The following Op-Ed was recently published in the Hartford Courant:
Connecticut’s sluggish economy, continued state budget crises, and increasing income and property taxes are frequently cited as causing the out-migration of residents from the state. Reports have painted a dire picture based on Census data, which indicates that Connecticut has one of the highest out-migration rates in the country among 20- to 34-year-olds. There are several problems with these arguments.
To start, it is misleading to highlight the rate at which the population is leaving the state without considering the rate at which people move into the state. The correct measure for determining whether the state is experiencing a decline in population due to migration is the net migration rate (the difference between the in-migration rate and the out-migration rate).
In that regard, commentators are generally correct in stating their concern about population loss due to migration. Based on data from the Census’s 2012-2014 American Community Survey, the annual in-migration rate to Connecticut is 20.3 people per 1,000 residents while the annual out-migration rate from Connecticut is 24.6 people per 1,000 residents, for a net migration rate of minus 4.3 people per 1,000 residents. Stated differently, for every 1,000 people in the population at the start of the year, there are 4.3 fewer residents at the end of the year. Connecticut’s net migration rate is the seventh-worst in the country.

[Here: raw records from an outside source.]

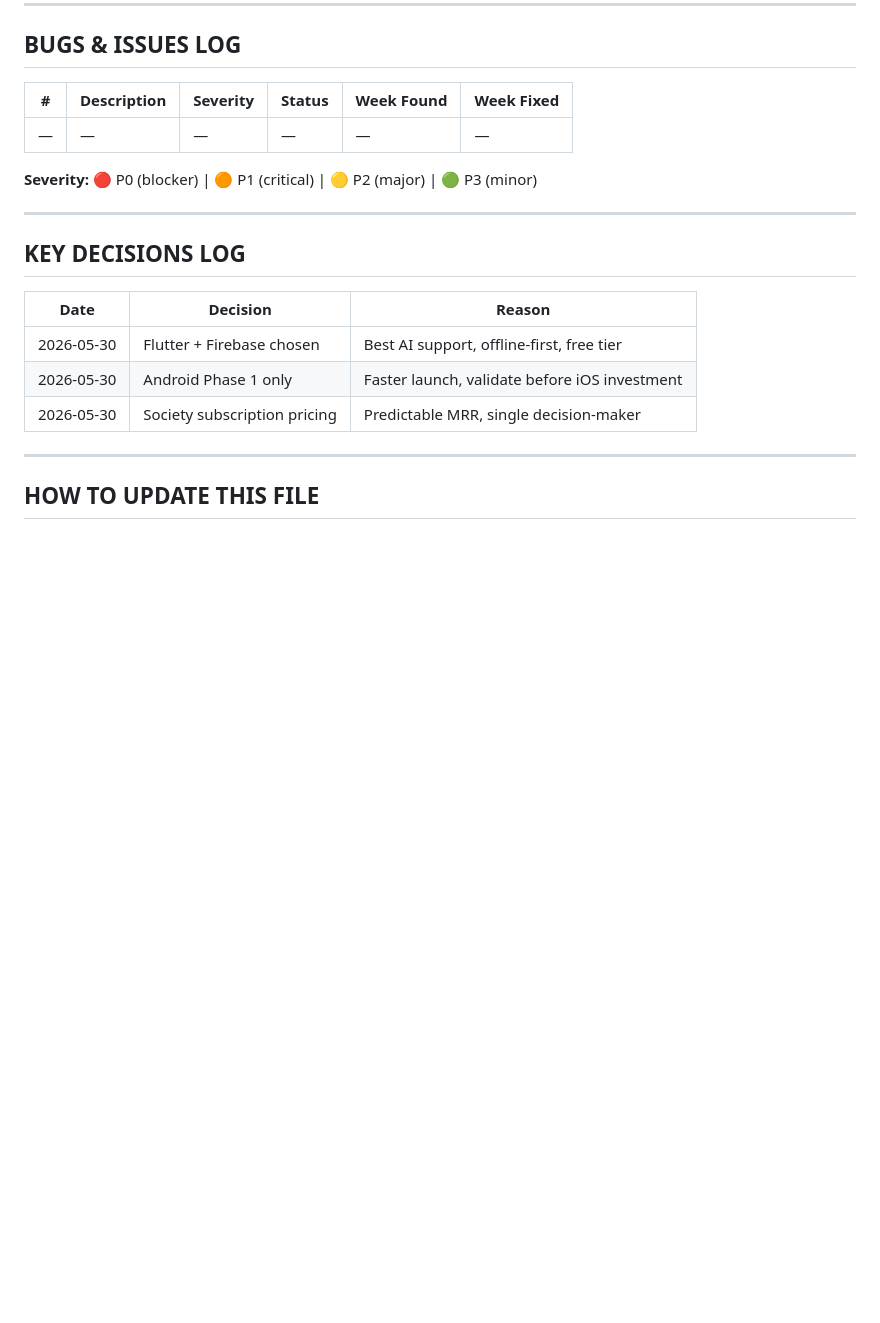
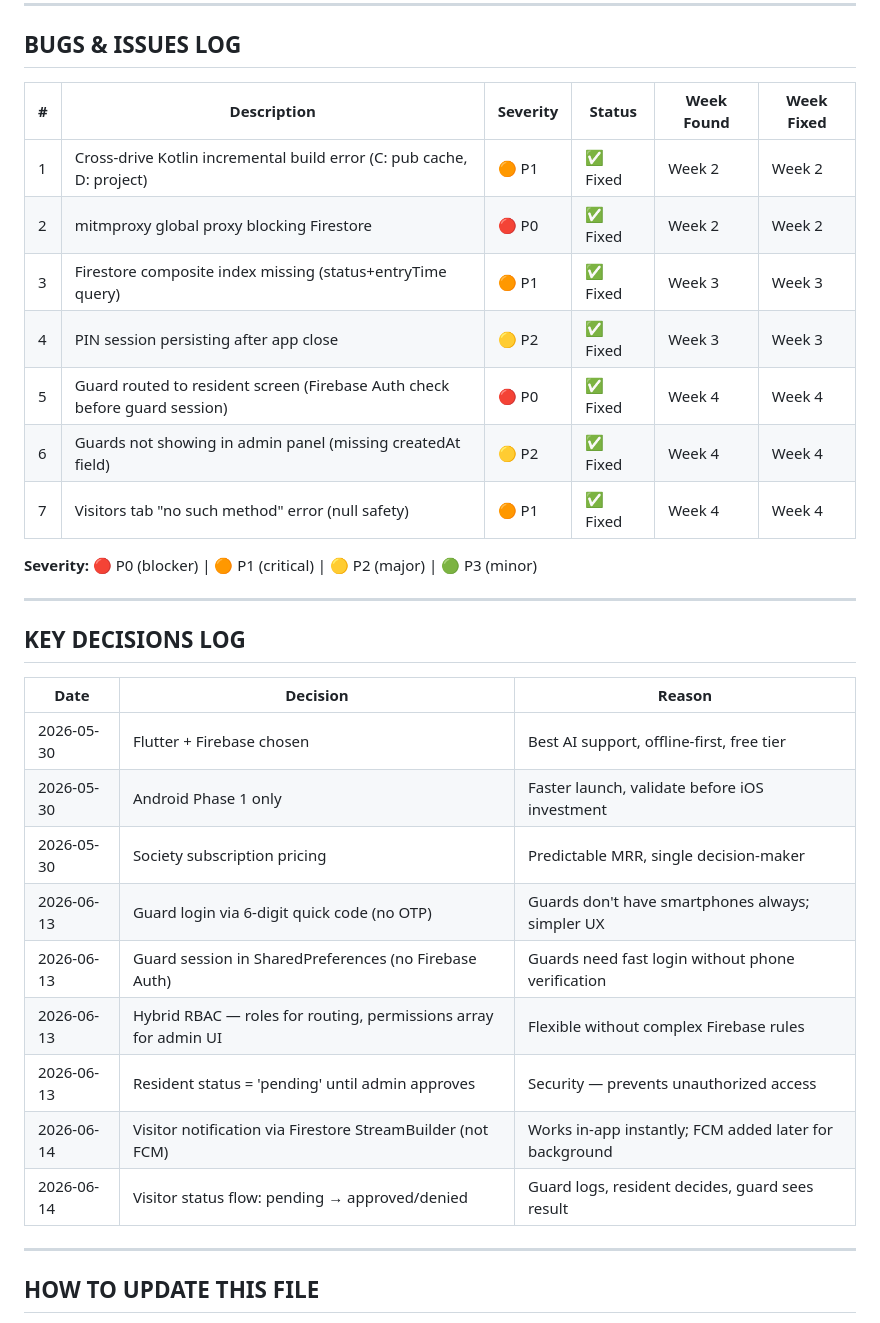
Before and after one commit to sitasrikanth/gateflow-app, a Markdown page: docs/TRACKER.md, the part around one of its changes. Drawn GitHub-style; blank space fills up the shorter version.

```diff
--- a/docs/TRACKER.md
+++ b/docs/TRACKER.md
@@ -369,7 +434,13 @@ Phase 4 — Testing & Launch       ░░░░░░░░░░░░  Week 9
 
 | # | Description | Severity | Status | Week Found | Week Fixed |
 |---|---|---|---|---|---|
-| — | — | — | — | — | — |
+| 1 | Cross-drive Kotlin incremental build error (C: pub cache, D: project) | 🟠 P1 | ✅ Fixed | Week 2 | Week 2 |
+| 2 | mitmproxy global proxy blocking Firestore | 🔴 P0 | ✅ Fixed | Week 2 | Week 2 |
+| 3 | Firestore composite index missing (status+entryTime query) | 🟠 P1 | ✅ Fixed | Week 3 | Week 3 |
+| 4 | PIN session persisting after app close | 🟡 P2 | ✅ Fixed | Week 3 | Week 3 |
+| 5 | Guard routed to resident screen (Firebase Auth check before guard session) | 🔴 P0 | ✅ Fixed | Week 4 | Week 4 |
+| 6 | Guards not showing in admin panel (missing createdAt field) | 🟡 P2 | ✅ Fixed | Week 4 | Week 4 |
+| 7 | Visitors tab "no such method" error (null safety) | 🟠 P1 | ✅ Fixed | Week 4 | Week 4 |
 
 **Severity:** 🔴 P0 (blocker) | 🟠 P1 (critical) | 🟡 P2 (major) | 🟢 P3 (minor)
 
@@ -382,6 +453,12 @@ Phase 4 — Testing & Launch       ░░░░░░░░░░░░  Week 9
 | 2026-05-30 | Flutter + Firebase chosen | Best AI support, offline-first, free tier |
 | 2026-05-30 | Android Phase 1 only | Faster launch, validate before iOS investment |
 | 2026-05-30 | Society subscription pricing | Predictable MRR, single decision-maker |
+| 2026-06-13 | Guard login via 6-digit quick code (no OTP) | Guards don't have smartphones always; simpler UX |
+| 2026-06-13 | Guard session in SharedPreferences (no Firebase Auth) | Guards need fast login without phone verification |
+| 2026-06-13 | Hybrid RBAC — roles for routing, permissions array for admin UI | Flexible without complex Firebase rules |
+| 2026-06-13 | Resident status = 'pending' until admin approves | Security — prevents unauthorized access |
+| 2026-06-14 | Visitor notification via Firestore StreamBuilder (not FCM) | Works in-app instantly; FCM added later for background |
+| 2026-06-14 | Visitor status flow: pending → approved/denied | Guard logs, resident decides, guard sees result |
 
 ---
 
```
Also changed, not shown: other parts of docs/TRACKER.md (+102 -37 lines).
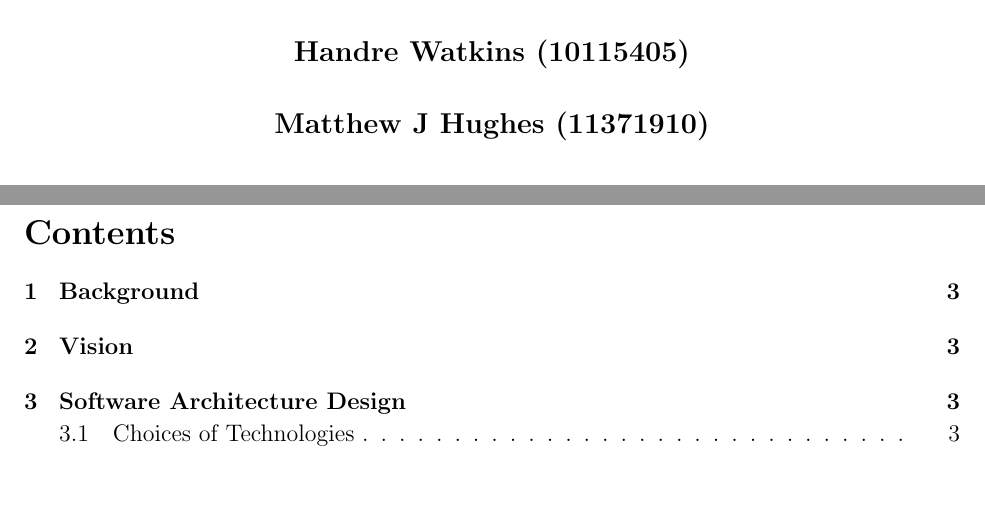
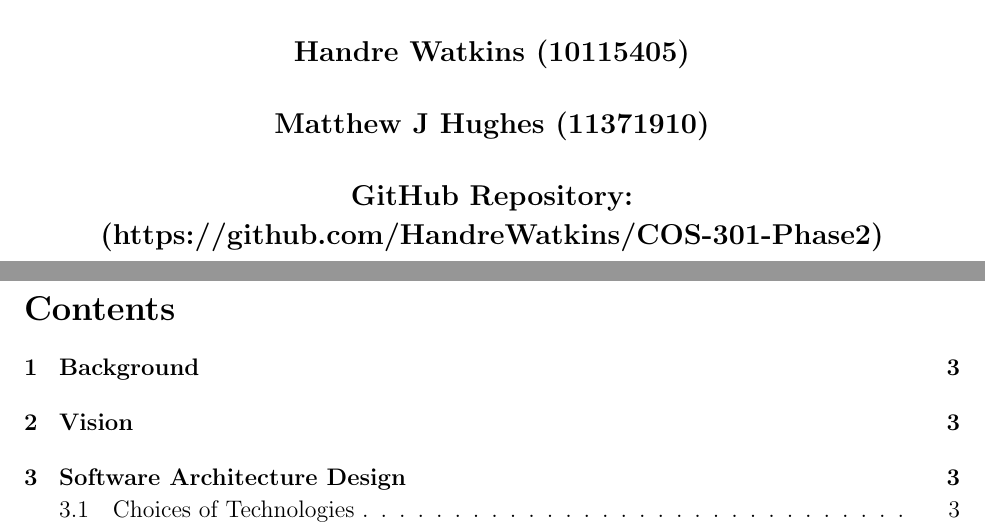
Before and after one commit to HandreWatkins/COS-301-Phase2, a LaTeX document (Design Documentation/Design Documentation.tex): two parts of pages 1 and 2 of 29, joined at a grey line, cut so that both start at the same text, the shorter picture padded with empty space. Compiled offline with pdfLaTeX.

Commit message:
GitHub Repo Included

```diff
--- a/Design Documentation/Design Documentation.tex
+++ b/Design Documentation/Design Documentation.tex
@@ -42,6 +42,8 @@
 	     Luan van der Westhuizen 		(10134043) \\[1em]
 	     Handre Watkins					(10115405) \\[1em]
 	     Matthew J Hughes				(11371910) \\[1em]
+	     GitHub Repository: 			(https://github.com/HandreWatkins/COS-301-Phase2)\\[1em]
+
 	    	%Enter your details below just as the one above
 
 	\end{center}%
```
Also changed, not shown: Design Documentation/Design Documentation.pdf.
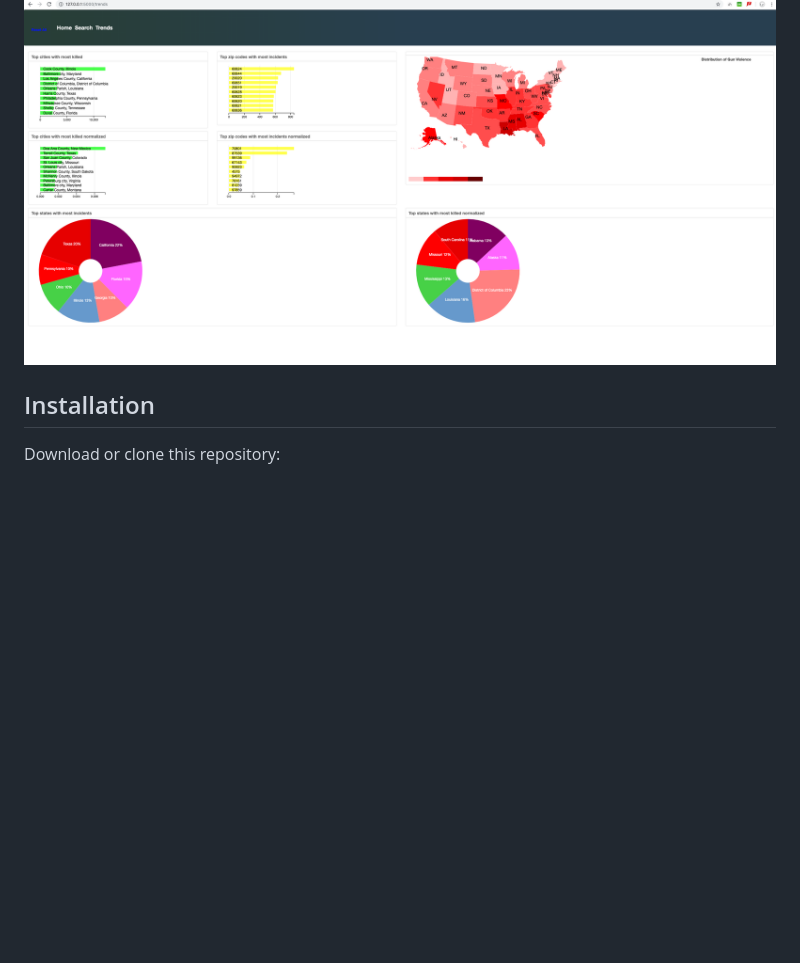
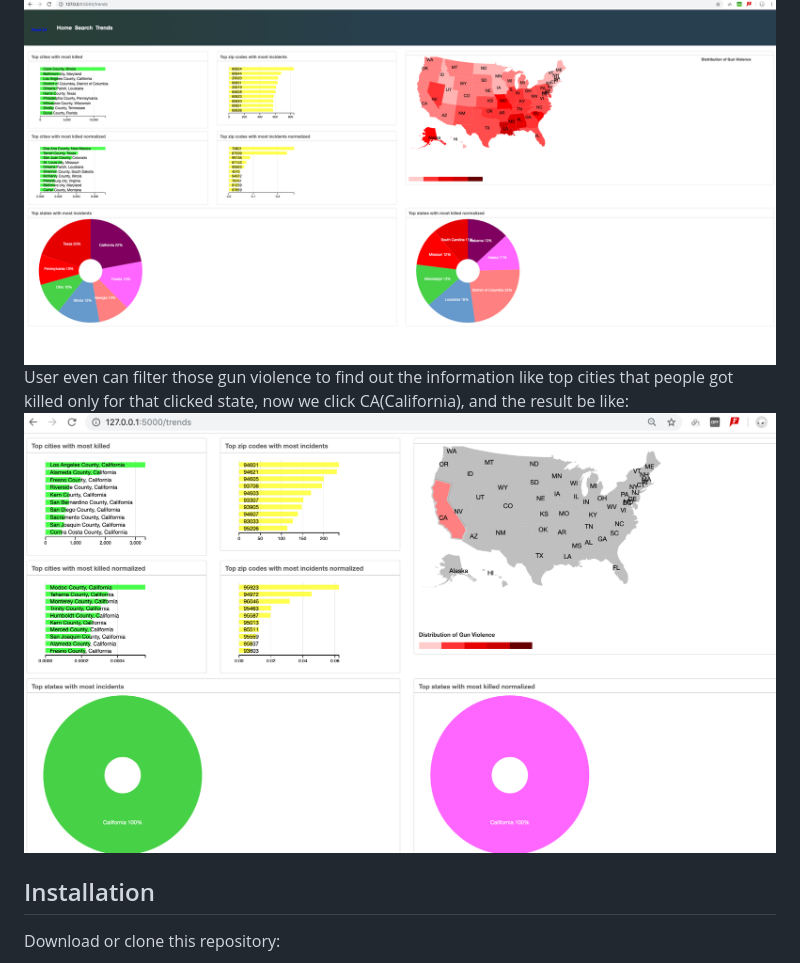
Before and after one commit to 454400098/CRIME_RATE_WEB_APP, a Markdown page: README.md, the part around the change. GitHub-like rendering; pictures changed too: trends2.png (added); blank space fills up the shorter version.

```diff
--- a/README.md
+++ b/README.md
@@ -25,7 +25,8 @@ Result after search
 ![UI3](search.png)
 General coordinated view to show trends of gun violence in USA, like Top cities that people got killed, top zip code people got killed.
 ![UI4](trends.png)
-
+User even can filter those gun violence to find out the information like top cities that people got killed only for that clicked state, now we click CA(California), and the result be like:
+![UI5](trends2.png)
 ## Installation
 
 Download or clone this repository:
```
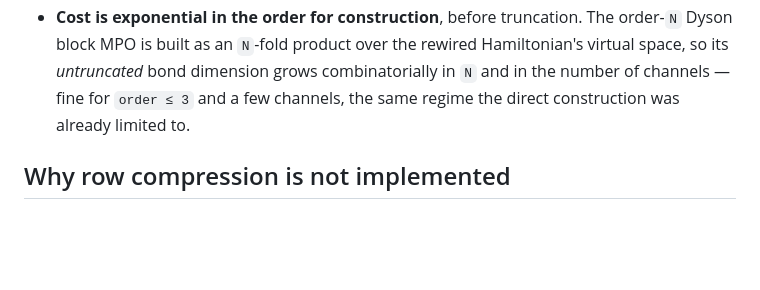
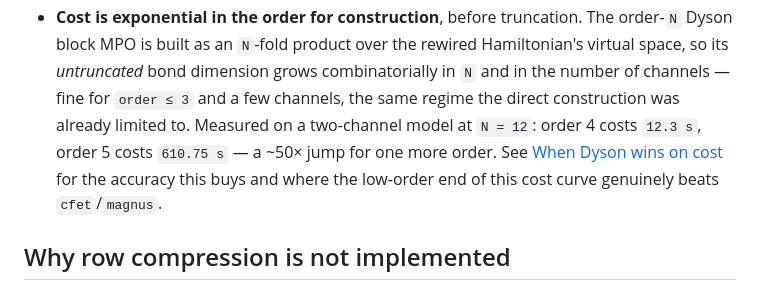
Before and after one commit to JaydevSR/ITensorTDMPO.jl, a Markdown page: docs/src/scope.md, the part around the change. GitHub-like rendering; blank space fills up the shorter version.

```diff
--- a/docs/src/scope.md
+++ b/docs/src/scope.md
@@ -51,7 +51,11 @@ The practical consequences:
   product over the rewired Hamiltonian's virtual space, so its
   *untruncated* bond dimension grows combinatorially in `N` and in the
   number of channels — fine for `order ≤ 3` and a few channels, the same
-  regime the direct construction was already limited to.
+  regime the direct construction was already limited to. Measured on a
+  two-channel model at `N = 12`: order 4 costs `12.3 s`, order 5 costs
+  `610.75 s` — a ~50× jump for one more order. See
+  [When Dyson wins on cost](@ref) for the accuracy this buys and where
+  the low-order end of this cost curve genuinely beats `cfet`/`magnus`.
 
 ## Why row compression is not implemented
 
```
Also changed, not shown: docs/src/dyson.md (+41 -0 lines), docs/src/time_evolve.md (+12 -6 lines).
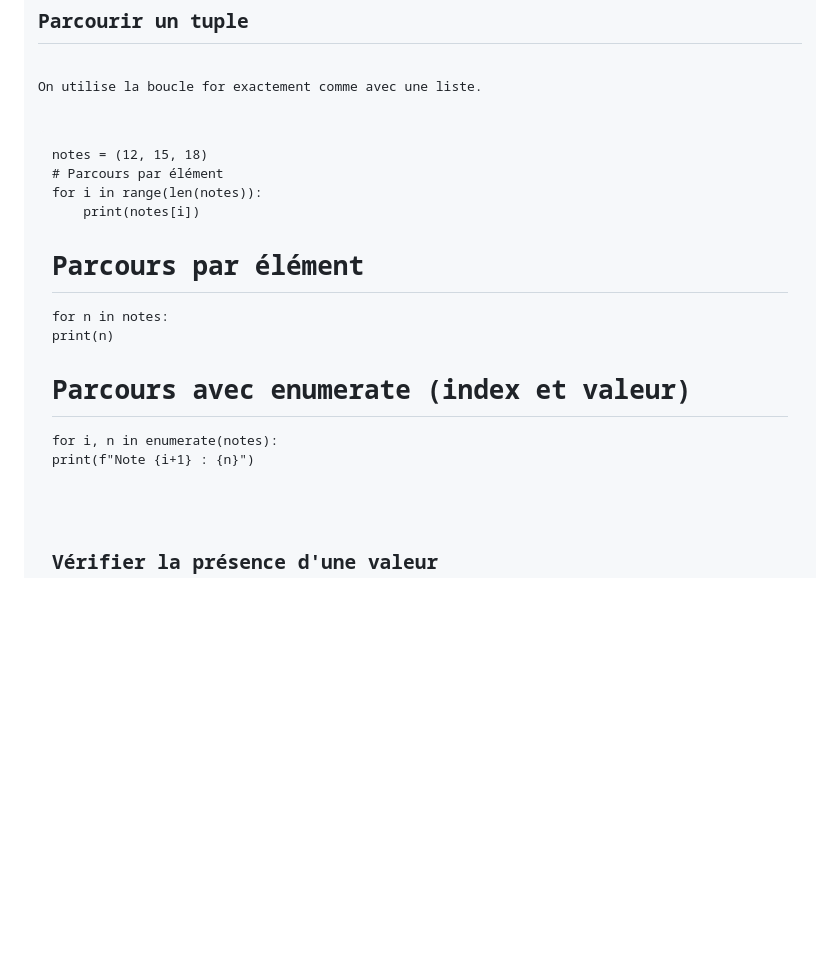
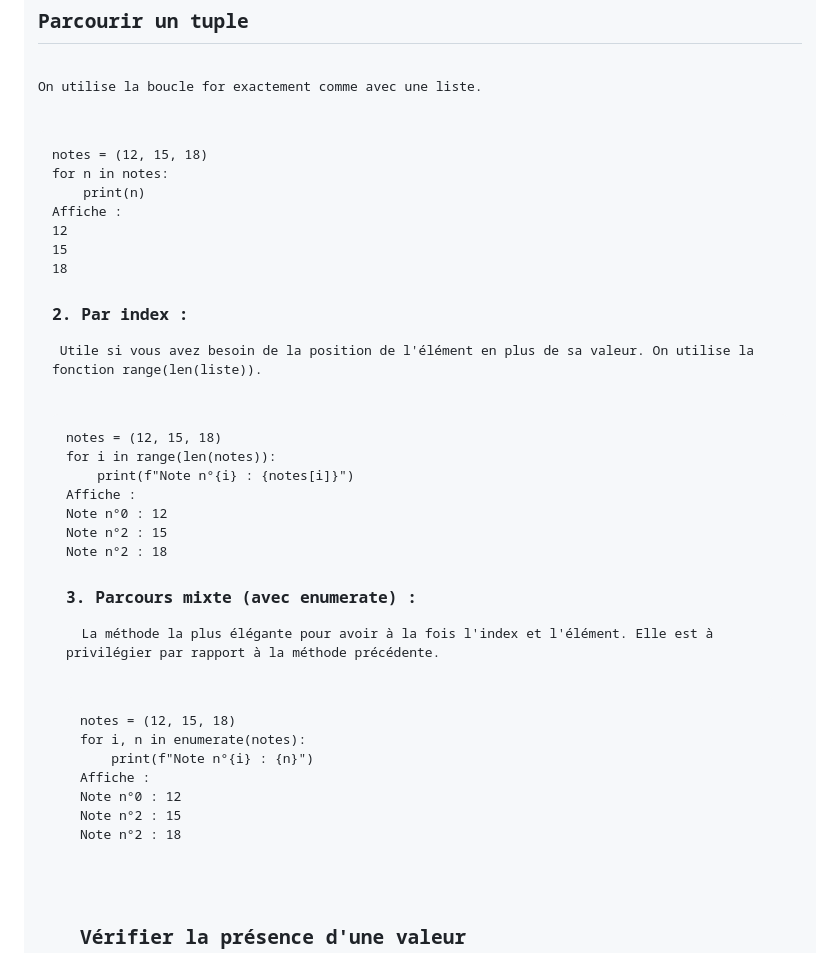
Before and after one commit to babash/FichesNSI, a Markdown page: content/tuple.md, the part around the change. Rendered like a GitHub page; blank space fills up the shorter version.

```diff
--- a/content/tuple.md
+++ b/content/tuple.md
@@ -63,17 +63,35 @@ print(a, b) # Affiche 10 5
 <h2 data-icon="📜">Parcourir un tuple</h2>
 <p>On utilise la boucle <code>for</code> exactement comme avec une liste.</p>
 <pre><code class="language-python">notes = (12, 15, 18)
-# Parcours par élément
-for i in range(len(notes)):
-    print(notes[i])
-
-# Parcours par élément
 for n in notes:
     print(n)
 
-# Parcours avec enumerate (index et valeur)
+Affiche :
+12
+15
+18
+</code></pre>
+
+<p><h3>2. Par index :</h3> Utile si vous avez besoin de la position de l'élément en plus de sa valeur. On utilise la fonction range(len(liste)).</p>
+<pre><code class="language-python">notes = (12, 15, 18)
+for i in range(len(notes)):
+    print(f"Note n°{i} : {notes[i]}")
+
+Affiche :
+Note n°0 : 12
+Note n°2 : 15
+Note n°2 : 18
+</code></pre>
+
+<p><h3>3. Parcours mixte (avec enumerate) :</h3>  La méthode la plus élégante pour avoir à la fois l'index et l'élément. Elle est à privilégier par rapport à la méthode précédente.</p>
+<pre><code class="language-python">notes = (12, 15, 18)
 for i, n in enumerate(notes):
-    print(f"Note {i+1} : {n}")
+    print(f"Note n°{i} : {n}")
+
+Affiche :
+Note n°0 : 12
+Note n°2 : 15
+Note n°2 : 18
 </code></pre>
 </section>
 
```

For those considering the health of the state’s economy and its attractiveness as a place to live, however, it is more important to focus on the net migration of some key demographic groups, such as working-age professionals. This demographic group, in particular, is vital to the state economy: Their relatively high incomes drive consumer spending and support local and state governments, as employees they contribute to key industries, and they are unlikely to place a significant burden on stretched government budgets.
Fortunately, the picture when considering working-age professionals is much better than some would have us believe. For example, in Connecticut, the annual net migration rate among adults ages 30 to 59 with a graduate or professional degree is actually positive (4.0 per 1,000 residents). This fact does not support the frequent rhetoric that Connecticut’s current economic malaise is resulting in the wholesale flight of skilled workers from the state.
This last point is important to reflect upon: With a sluggish economy and increasing taxes, why aren’t working-age professionals leaving the state? This is a tough question to answer in limited space, but research suggests a few things might be at work.
Second, migrants do not just follow jobs but make complex decisions within the broader context of the particular needs of their family; decisions that involve trade-offs between potential earnings, quality of life and cost of living. When weighing these criteria, Connecticut remains attractive to working-age professionals, many of whom have partners and children. For them, the higher cost of living is apparently compensated for by higher earnings, better career opportunities, established neighborhoods, quality educational opportunities, an attractive cultural landscape and proximity to various types of amenities such as large cities, mountains, and beaches.
Although there is no denying that the state faces some significant economic hurdles in the coming years, it is wrong to imply that the state is in crisis because it is bleeding population. Indeed, the evidence shows that the state continues to remain attractive to well-educated professionals who seek a balance of quality of life, access to cultural and natural amenities, and career prospects. This speaks well of Connecticut’s future economic prospects.